Modification records:
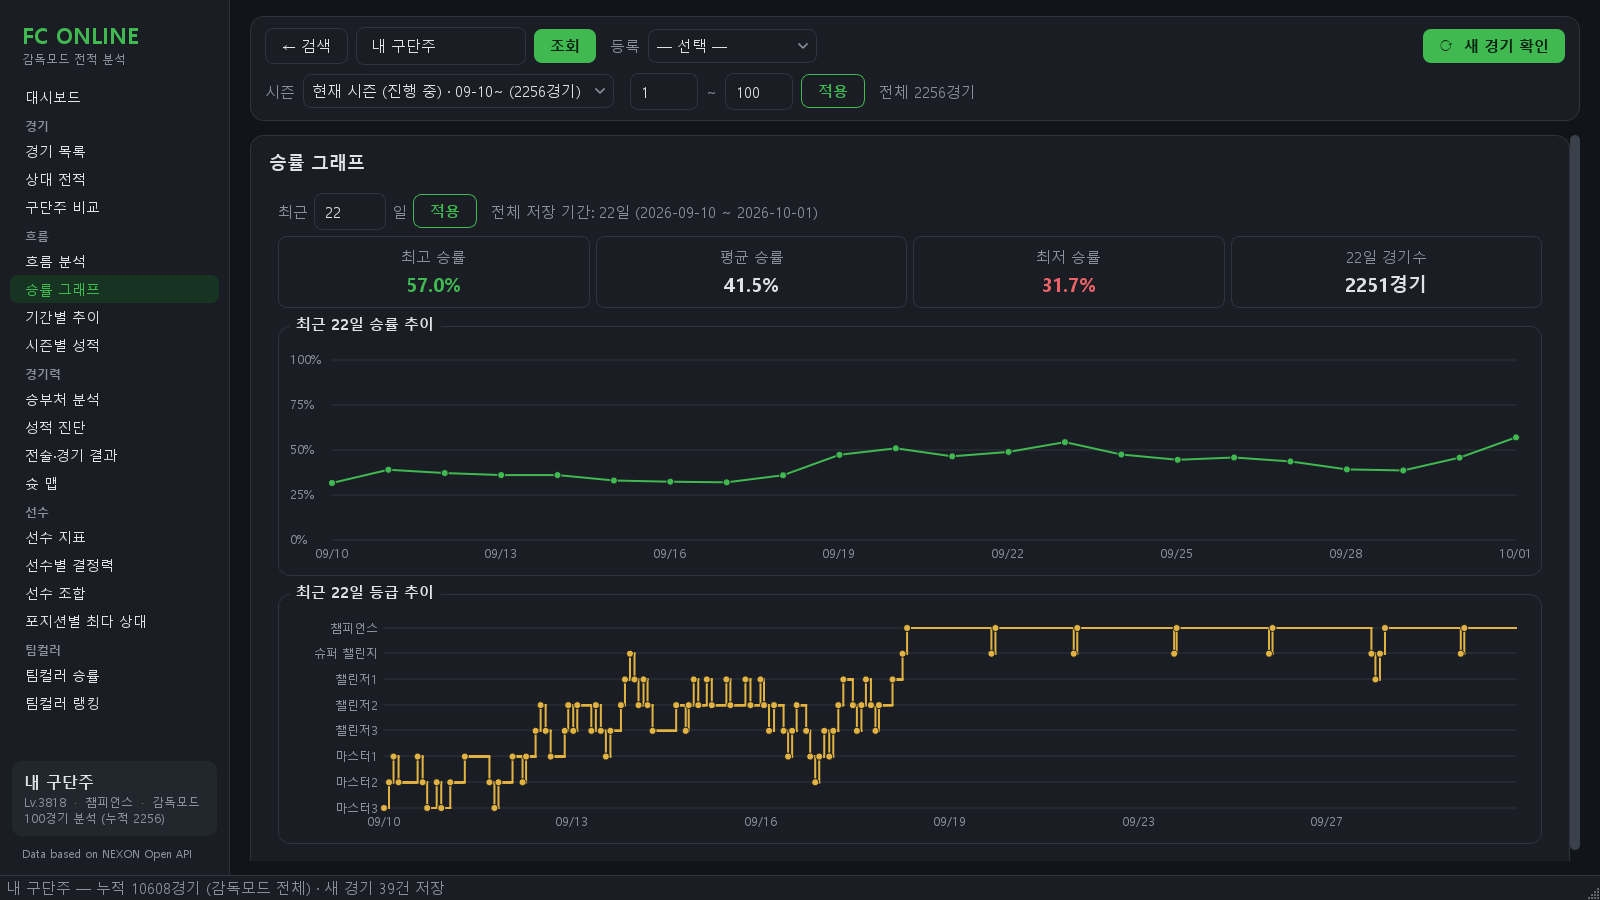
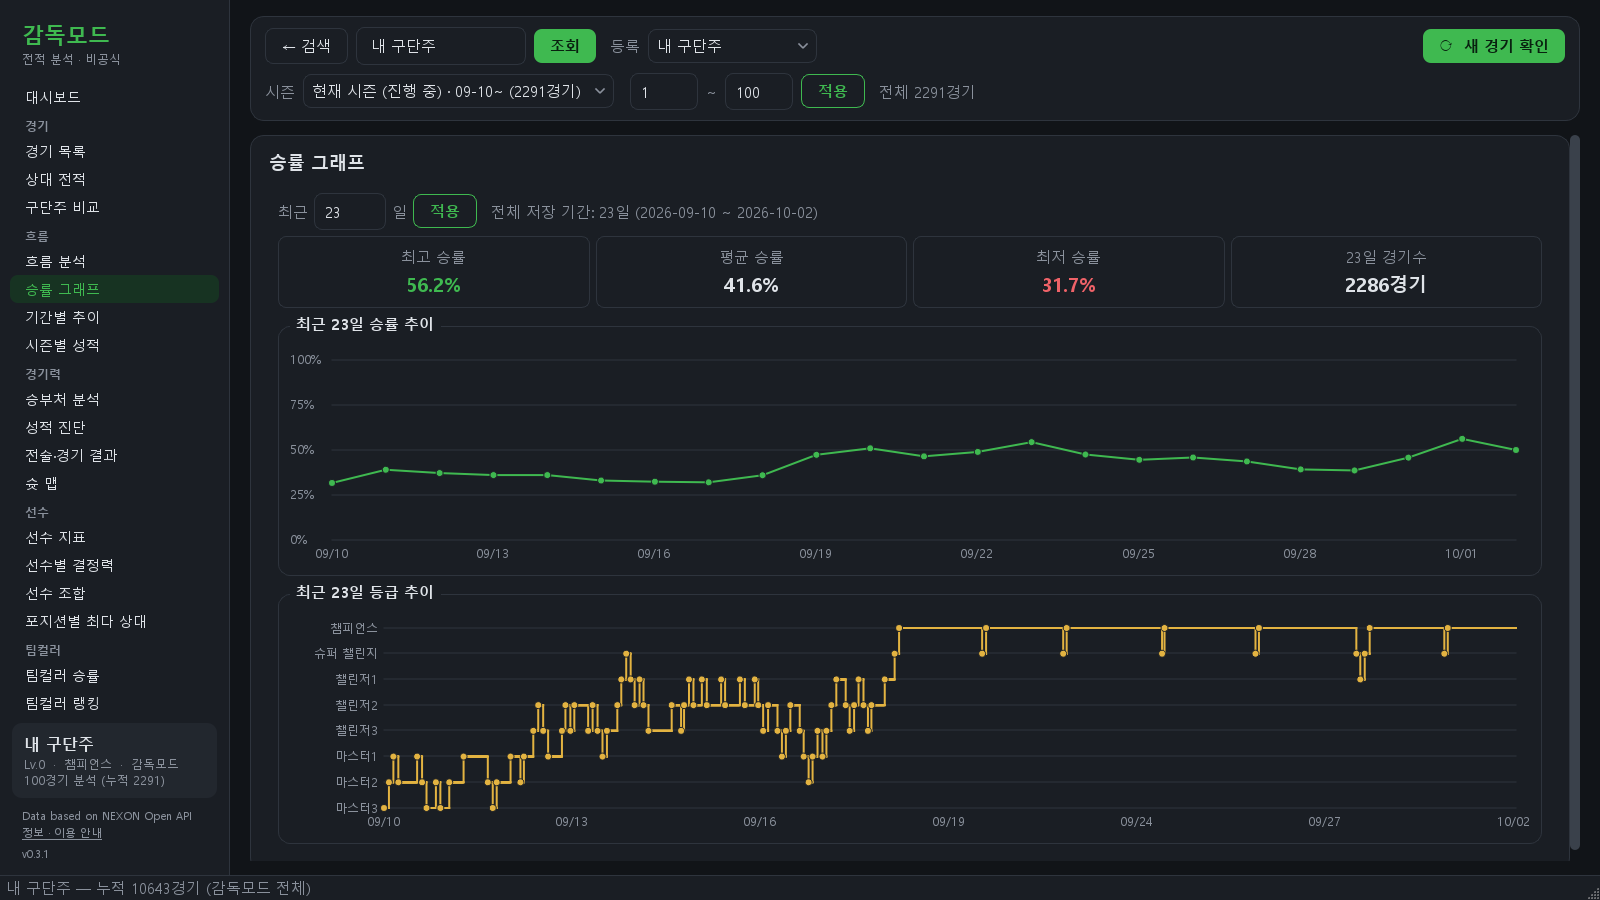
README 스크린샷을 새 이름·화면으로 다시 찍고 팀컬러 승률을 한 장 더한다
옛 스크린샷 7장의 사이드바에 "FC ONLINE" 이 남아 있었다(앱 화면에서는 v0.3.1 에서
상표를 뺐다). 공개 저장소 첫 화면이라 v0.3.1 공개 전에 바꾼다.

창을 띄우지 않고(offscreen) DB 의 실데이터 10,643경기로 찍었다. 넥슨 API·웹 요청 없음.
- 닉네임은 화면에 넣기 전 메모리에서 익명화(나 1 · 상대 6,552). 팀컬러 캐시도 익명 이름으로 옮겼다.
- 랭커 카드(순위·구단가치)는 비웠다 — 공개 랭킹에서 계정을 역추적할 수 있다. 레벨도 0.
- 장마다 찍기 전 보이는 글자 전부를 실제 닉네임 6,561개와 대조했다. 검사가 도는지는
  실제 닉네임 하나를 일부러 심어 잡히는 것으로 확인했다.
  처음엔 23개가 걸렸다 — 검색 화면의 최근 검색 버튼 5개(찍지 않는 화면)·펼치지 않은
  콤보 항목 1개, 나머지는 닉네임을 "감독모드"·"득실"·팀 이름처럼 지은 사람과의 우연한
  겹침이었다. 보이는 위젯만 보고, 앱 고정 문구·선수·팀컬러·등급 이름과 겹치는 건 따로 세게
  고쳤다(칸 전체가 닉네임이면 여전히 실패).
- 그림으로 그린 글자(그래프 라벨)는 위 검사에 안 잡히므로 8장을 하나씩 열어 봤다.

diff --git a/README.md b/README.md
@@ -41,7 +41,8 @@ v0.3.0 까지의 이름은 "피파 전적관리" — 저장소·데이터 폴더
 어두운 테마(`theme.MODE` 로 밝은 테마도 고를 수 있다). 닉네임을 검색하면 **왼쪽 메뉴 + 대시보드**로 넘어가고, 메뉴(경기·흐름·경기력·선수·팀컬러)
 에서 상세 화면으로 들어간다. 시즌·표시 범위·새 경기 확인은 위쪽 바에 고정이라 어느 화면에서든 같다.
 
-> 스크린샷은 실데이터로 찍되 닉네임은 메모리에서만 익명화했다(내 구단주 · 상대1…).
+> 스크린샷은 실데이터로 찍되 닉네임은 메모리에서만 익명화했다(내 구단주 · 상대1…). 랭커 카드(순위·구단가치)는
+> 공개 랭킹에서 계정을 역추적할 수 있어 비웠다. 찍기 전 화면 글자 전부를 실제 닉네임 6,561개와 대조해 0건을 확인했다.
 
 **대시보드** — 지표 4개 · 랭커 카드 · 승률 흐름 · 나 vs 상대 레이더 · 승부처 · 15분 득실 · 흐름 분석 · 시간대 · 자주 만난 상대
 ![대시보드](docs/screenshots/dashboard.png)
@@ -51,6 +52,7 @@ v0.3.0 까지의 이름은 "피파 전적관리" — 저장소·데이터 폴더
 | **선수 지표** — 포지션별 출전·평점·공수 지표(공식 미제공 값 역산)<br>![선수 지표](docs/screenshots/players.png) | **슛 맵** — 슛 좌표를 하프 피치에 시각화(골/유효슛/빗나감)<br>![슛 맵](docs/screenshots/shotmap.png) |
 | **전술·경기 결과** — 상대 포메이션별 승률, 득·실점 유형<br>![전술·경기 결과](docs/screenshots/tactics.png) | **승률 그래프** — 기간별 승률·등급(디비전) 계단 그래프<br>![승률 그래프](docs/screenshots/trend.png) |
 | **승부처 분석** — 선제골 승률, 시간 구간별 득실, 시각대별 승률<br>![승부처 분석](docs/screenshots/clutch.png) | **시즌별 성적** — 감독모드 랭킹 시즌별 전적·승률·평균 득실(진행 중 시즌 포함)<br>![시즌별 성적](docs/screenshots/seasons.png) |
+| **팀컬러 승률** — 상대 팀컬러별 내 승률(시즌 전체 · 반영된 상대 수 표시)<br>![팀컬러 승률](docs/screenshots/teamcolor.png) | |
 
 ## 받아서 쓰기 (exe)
---
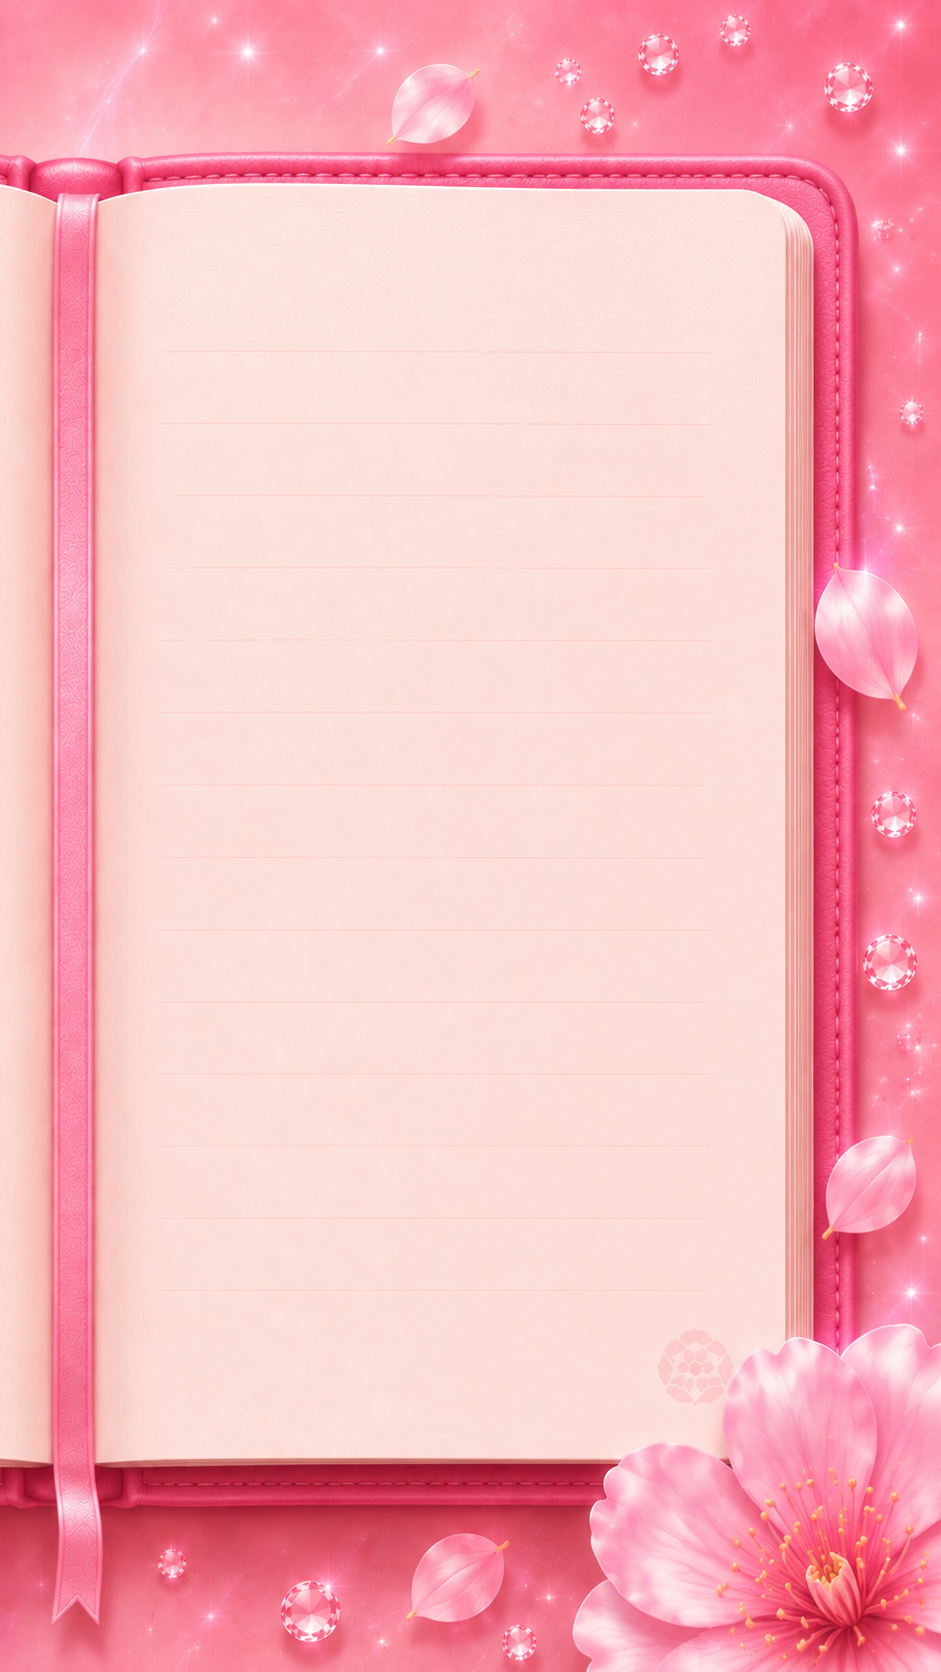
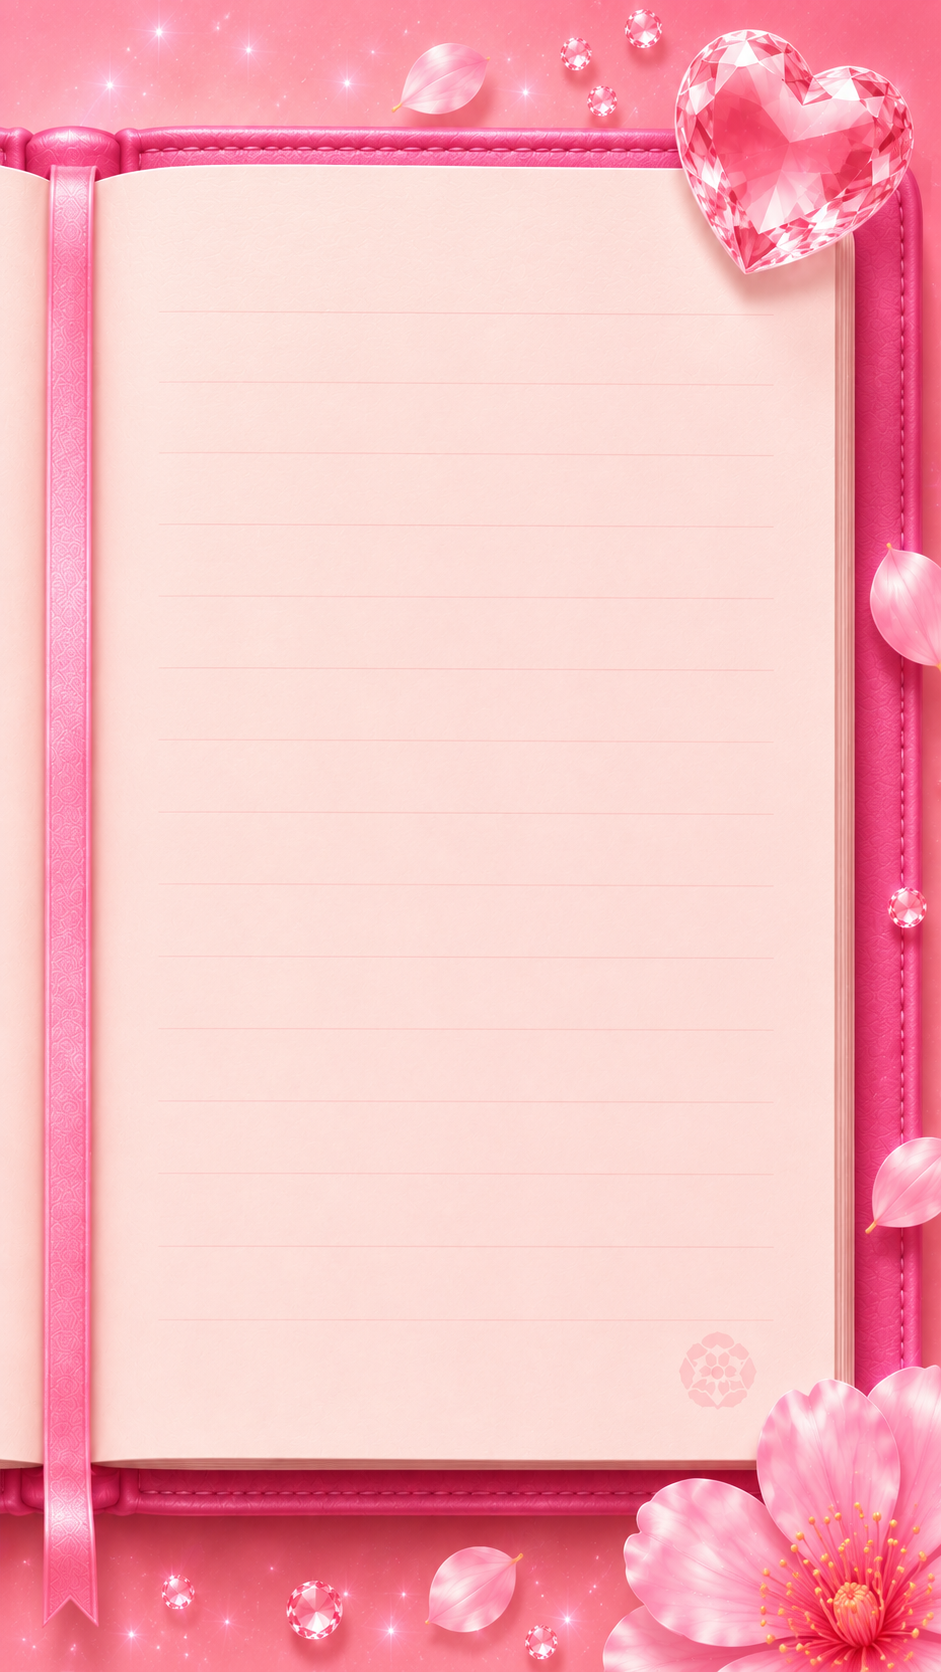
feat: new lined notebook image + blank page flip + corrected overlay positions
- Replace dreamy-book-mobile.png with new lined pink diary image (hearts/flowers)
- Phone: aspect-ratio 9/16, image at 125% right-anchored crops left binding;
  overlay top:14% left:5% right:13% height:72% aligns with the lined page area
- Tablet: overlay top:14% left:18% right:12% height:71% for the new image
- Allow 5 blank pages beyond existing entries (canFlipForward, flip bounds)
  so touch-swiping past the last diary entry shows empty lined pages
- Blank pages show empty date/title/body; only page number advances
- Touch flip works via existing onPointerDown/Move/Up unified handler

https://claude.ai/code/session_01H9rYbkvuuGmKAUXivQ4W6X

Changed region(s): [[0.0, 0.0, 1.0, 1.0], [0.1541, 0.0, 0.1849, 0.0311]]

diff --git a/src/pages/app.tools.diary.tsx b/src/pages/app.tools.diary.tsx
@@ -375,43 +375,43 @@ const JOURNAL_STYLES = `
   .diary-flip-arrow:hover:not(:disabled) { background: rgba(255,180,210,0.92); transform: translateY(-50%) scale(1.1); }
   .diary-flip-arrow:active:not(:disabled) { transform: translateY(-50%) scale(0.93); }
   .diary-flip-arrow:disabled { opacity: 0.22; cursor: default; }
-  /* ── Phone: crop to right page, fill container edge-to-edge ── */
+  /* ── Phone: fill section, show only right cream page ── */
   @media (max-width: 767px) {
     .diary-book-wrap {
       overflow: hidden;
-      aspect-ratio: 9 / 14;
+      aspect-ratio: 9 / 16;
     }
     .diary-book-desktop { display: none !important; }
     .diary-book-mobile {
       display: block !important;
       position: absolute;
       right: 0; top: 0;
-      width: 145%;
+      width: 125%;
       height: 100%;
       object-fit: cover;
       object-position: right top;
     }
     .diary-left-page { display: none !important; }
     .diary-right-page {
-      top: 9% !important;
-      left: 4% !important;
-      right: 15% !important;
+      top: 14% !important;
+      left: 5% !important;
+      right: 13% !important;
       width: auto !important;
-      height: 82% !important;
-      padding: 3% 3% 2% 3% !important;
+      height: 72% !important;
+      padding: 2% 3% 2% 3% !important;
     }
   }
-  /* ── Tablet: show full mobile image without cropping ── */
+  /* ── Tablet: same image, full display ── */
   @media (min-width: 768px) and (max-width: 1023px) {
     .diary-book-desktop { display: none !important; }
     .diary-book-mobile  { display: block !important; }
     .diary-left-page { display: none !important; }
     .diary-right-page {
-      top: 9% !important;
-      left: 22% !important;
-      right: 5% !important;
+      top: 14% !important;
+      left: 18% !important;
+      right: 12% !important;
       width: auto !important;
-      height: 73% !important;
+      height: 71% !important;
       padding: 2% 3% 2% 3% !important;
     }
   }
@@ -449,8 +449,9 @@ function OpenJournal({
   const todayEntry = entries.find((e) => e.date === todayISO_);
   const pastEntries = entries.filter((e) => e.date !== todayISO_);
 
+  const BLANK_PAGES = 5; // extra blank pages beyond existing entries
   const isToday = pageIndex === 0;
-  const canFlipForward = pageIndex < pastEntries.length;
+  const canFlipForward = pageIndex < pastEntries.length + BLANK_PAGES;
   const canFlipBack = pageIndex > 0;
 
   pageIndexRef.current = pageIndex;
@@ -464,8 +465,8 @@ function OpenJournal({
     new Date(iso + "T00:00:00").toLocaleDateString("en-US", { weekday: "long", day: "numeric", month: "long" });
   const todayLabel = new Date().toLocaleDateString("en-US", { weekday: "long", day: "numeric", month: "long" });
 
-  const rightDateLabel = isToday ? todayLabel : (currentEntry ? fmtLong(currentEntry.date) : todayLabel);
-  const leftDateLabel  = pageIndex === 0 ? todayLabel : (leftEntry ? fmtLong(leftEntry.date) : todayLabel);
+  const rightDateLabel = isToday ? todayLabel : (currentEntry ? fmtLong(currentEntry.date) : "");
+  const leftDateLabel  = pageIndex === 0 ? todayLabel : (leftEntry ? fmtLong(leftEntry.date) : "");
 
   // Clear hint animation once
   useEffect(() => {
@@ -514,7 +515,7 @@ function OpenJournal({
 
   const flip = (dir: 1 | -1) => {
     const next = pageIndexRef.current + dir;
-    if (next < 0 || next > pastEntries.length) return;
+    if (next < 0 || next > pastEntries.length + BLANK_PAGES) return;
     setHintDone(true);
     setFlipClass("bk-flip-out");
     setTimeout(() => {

* **REQUIRED WORK**
Across the data, find each line that has "mobile" in it and copy that line.

* **RESULT FOR THIS TASK**
- Replace dreamy-book-mobile.png with new lined pink diary image (hearts/flowers)
     .diary-book-mobile {
-  /* ── Tablet: show full mobile image without cropping ── */
     .diary-book-mobile  { display: block !important; }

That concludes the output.